Reminding us of that this is yet more partisan hypocrisy, here’s what Sen. Schumer had to say back in January when the Senate Republicans exercised their prerogative not to give President Obama’s nominee a hearing:

“The Supreme Court handles ‘the people’s business,’ as President Reagan put it. Every day that goes by without a ninth justice is another day the American people’s business is not getting done.”

Sen. Schumer’s grandstanding notwithstanding, Allahpundit points out:

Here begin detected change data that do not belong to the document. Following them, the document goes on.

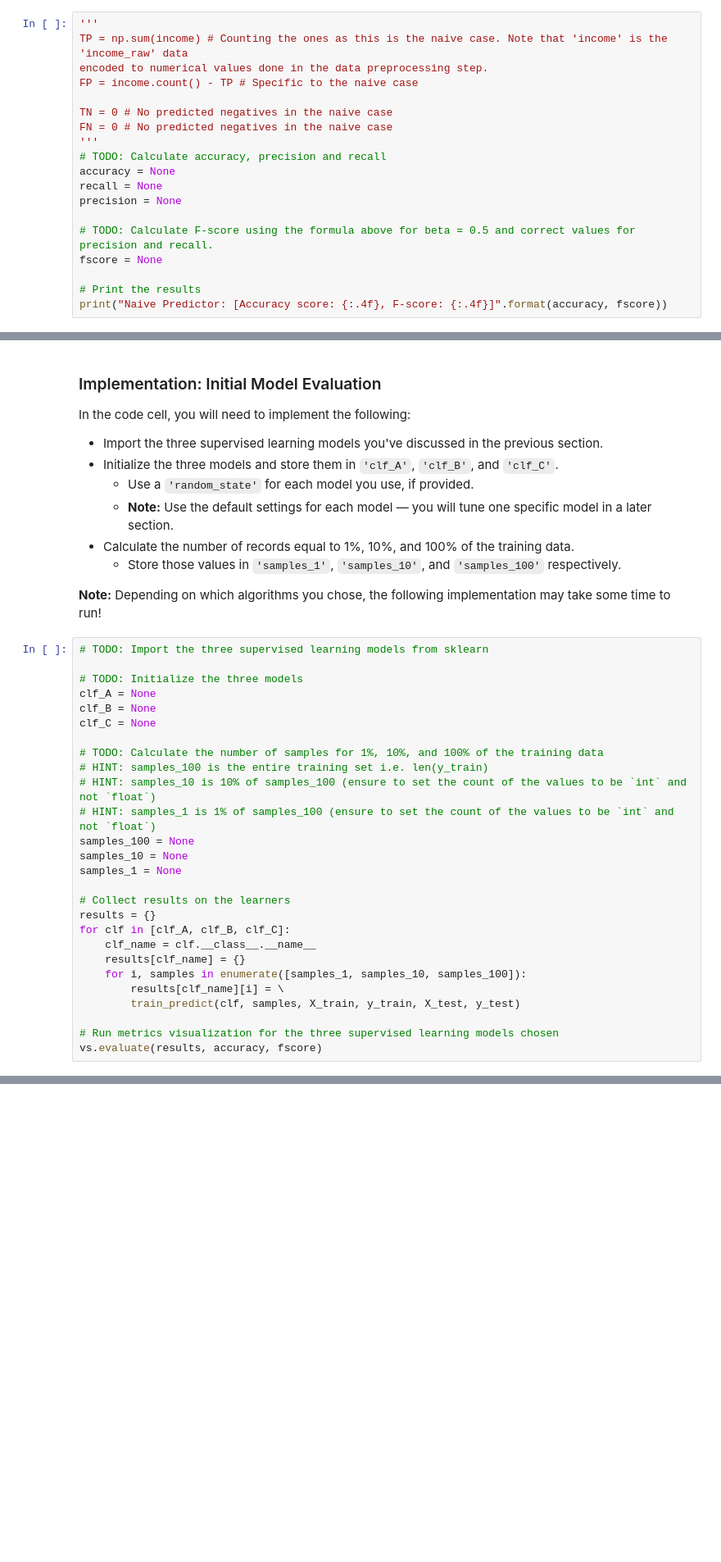
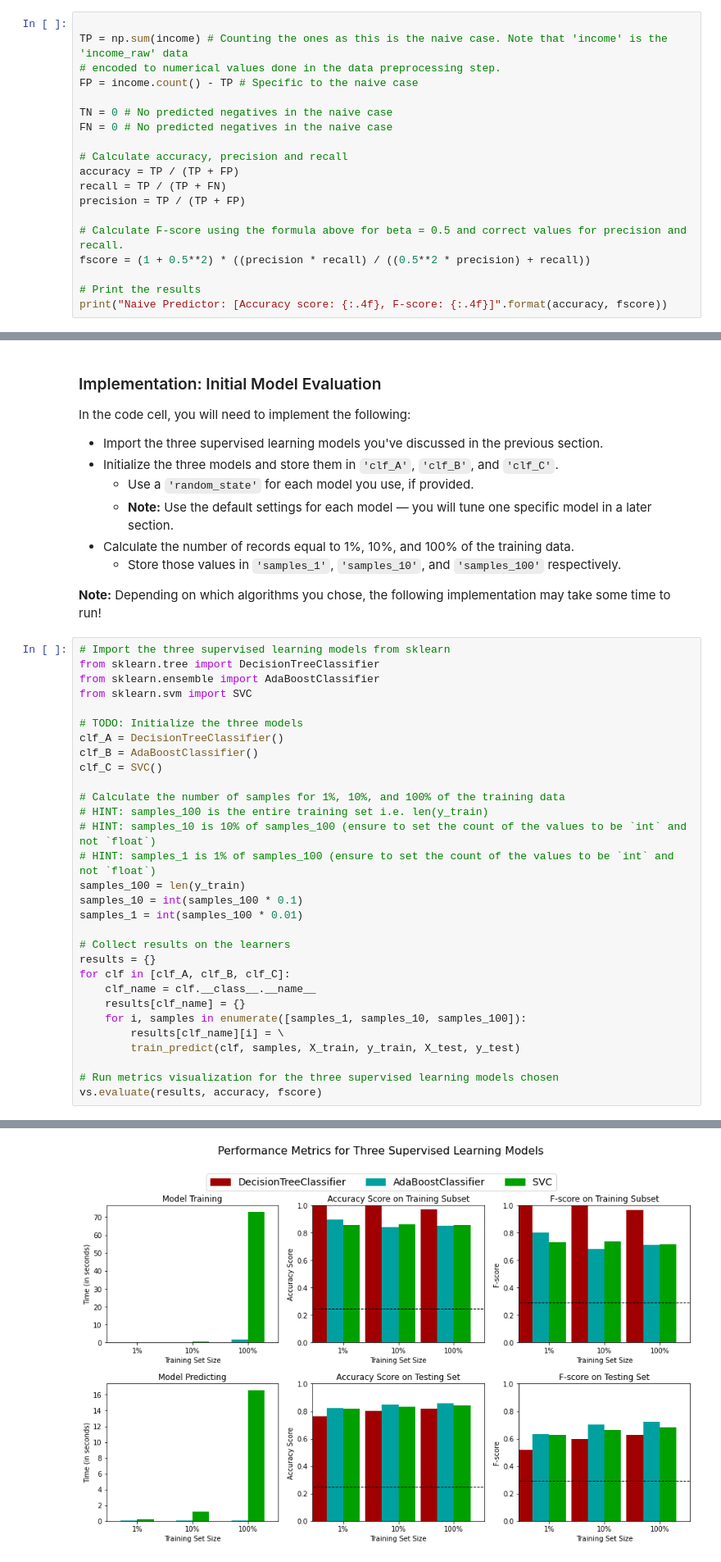
Before and after one commit to ahmed-gharib89/finding-donors-for-charity-ml, a Jupyter notebook: finding_donors.ipynb, the cells around one changed output, grey strips where cells are left out. Shown: that part at 82% size. Drawn from its saved outputs; the diff is of its cells as text; blank space fills up the shorter version.

Commit message:
Training the 3 models

```diff
--- a/finding_donors.ipynb
+++ b/finding_donors.ipynb
@@ -237,21 +237,21 @@ For classification problems that are skewed in their classification distribution
 * When we have a model that always predicts '1' (i.e. the individual makes more than 50k) then our model will have no True Negatives(TN) or False Negatives(FN) as we are not making any negative('0' value) predictions. Therefore our Accuracy in this case becomes the same as our Precision(True Positives/(True Positives + False Positives)) as every prediction that we have made with value '1' that should have '0' becomes a False Positive; therefore our denominator in this case is the total number of records we have in total.
 * Our Recall score(True Positives/(True Positives + False Negatives)) in this setting becomes 1 as we have no False Negatives.
 # %%
-'''
+
 TP = np.sum(income) # Counting the ones as this is the naive case. Note that 'income' is the 'income_raw' data
-encoded to numerical values done in the data preprocessing step.
+# encoded to numerical values done in the data preprocessing step.
 FP = income.count() - TP # Specific to the naive case
 
 TN = 0 # No predicted negatives in the naive case
 FN = 0 # No predicted negatives in the naive case
-'''
-# TODO: Calculate accuracy, precision and recall
-accuracy = None
-recall = None
-precision = None
 
-# TODO: Calculate F-score using the formula above for beta = 0.5 and correct values for precision and recall.
-fscore = None
+# Calculate accuracy, precision and recall
+accuracy = TP / (TP + FP)
+recall = TP / (TP + FN)
+precision = TP / (TP + FP)
+
+# Calculate F-score using the formula above for beta = 0.5 and correct values for precision and recall.
+fscore = (1 + 0.5**2) * ((precision * recall) / ((0.5**2 * precision) + recall))
 
 # Print the results
 print("Naive Predictor: [Accuracy score: {:.4f}, F-score: {:.4f}]".format(accuracy, fscore))
@@ -353,20 +356,23 @@ In the code cell, you will need to implement the following:
 
 **Note:** Depending on which algorithms you chose, the following implementation may take some time to run!
 # %%
-# TODO: Import the three supervised learning models from sklearn
+# Import the three supervised learning models from sklearn
+from sklearn.tree import DecisionTreeClassifier
+from sklearn.ensemble import AdaBoostClassifier
+from sklearn.svm import SVC
 
 # TODO: Initialize the three models
-clf_A = None
-clf_B = None
-clf_C = None
+clf_A = DecisionTreeClassifier()
+clf_B = AdaBoostClassifier()
+clf_C = SVC()
 
-# TODO: Calculate the number of samples for 1%, 10%, and 100% of the training data
+# Calculate the number of samples for 1%, 10%, and 100% of the training data
 # HINT: samples_100 is the entire training set i.e. len(y_train)
 # HINT: samples_10 is 10% of samples_100 (ensure to set the count of the values to be `int` and not `float`)
 # HINT: samples_1 is 1% of samples_100 (ensure to set the count of the values to be `int` and not `float`)
-samples_100 = None
-samples_10 = None
-samples_1 = None
+samples_100 = len(y_train)
+samples_10 = int(samples_100 * 0.1)
+samples_1 = int(samples_100 * 0.01)
 
 # Collect results on the learners
 results = {}
@@ -379,3 +385,4 @@ for clf in [clf_A, clf_B, clf_C]:
 
 # Run metrics visualization for the three supervised learning models chosen
 vs.evaluate(results, accuracy, fscore)
+# %% [output]
@@ -382,3 +398,4 @@ vs.evaluate(results, accuracy, fscore)
+[figure, added]
 # %% [markdown]
 ----
 ## Improving Results
```
Also changed, not shown: parts of 4 cells of this notebook.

In this year of all years, with the left pushing Schumer to filibuster Gorsuch on principle to avenge Merrick Garland’s honor or whatever, Gorsuch should want to present himself as being as unobjectionable as humanly possible. That way, if Schumer filibusters anyway, McConnell can nuke the filibuster with little political problem: Judge Gorsuch is eminently qualified, he’ll say (correctly), he gave not a single answer at his hearing that would disqualify him from this position (also correct), therefore Schumer’s obstruction is petulant and illegitimate and deserves to be overridden with brute force.

–Dana

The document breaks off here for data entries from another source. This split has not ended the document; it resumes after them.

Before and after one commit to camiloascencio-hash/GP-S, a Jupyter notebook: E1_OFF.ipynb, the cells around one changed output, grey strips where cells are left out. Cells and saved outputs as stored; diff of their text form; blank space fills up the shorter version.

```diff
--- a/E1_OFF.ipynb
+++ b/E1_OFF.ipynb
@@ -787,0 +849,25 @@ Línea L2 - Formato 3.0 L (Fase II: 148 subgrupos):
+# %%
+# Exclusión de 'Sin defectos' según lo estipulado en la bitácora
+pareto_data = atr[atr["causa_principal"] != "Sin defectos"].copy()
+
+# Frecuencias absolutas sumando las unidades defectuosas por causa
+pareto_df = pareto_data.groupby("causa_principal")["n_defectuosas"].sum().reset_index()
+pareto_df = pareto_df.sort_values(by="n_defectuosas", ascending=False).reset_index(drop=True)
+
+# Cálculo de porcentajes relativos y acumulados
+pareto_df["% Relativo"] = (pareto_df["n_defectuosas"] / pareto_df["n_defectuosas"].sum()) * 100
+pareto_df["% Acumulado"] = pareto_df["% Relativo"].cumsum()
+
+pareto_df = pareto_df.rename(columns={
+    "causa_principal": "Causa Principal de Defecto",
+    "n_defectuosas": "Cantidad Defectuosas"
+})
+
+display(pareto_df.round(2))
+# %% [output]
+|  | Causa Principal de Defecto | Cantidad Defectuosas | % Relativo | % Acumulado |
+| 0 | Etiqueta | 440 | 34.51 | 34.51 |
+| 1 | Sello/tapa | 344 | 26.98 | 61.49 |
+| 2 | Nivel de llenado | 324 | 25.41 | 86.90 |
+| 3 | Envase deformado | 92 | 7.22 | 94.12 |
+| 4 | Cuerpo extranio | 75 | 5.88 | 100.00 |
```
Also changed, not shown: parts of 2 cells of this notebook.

3/22/2017

CNN: Trump Folks May Have Possibly Coordinated with Russia, Sources Might Say. Possibly.

Filed under: Uncategorized — Patterico @ 7:38 pm

This is CNN:

The FBI has information that indicates associates of President Donald Trump communicated with suspected Russian operatives to possibly coordinate the release of information damaging to Hillary Clinton’s campaign, US officials told CNN.

This is partly what FBI Director James Comey was referring to when he made a bombshell announcement Monday before Congress that the FBI is investigating the Trump campaign’s ties to Russia, according to one source.

The FBI is now reviewing that information, which includes human intelligence, travel, business and phone records and accounts of in-person meetings, according to those U.S. officials. The information is raising the suspicions of FBI counterintelligence investigators that the coordination may have taken place, though officials cautioned that the information was not conclusive and that the investigation is ongoing.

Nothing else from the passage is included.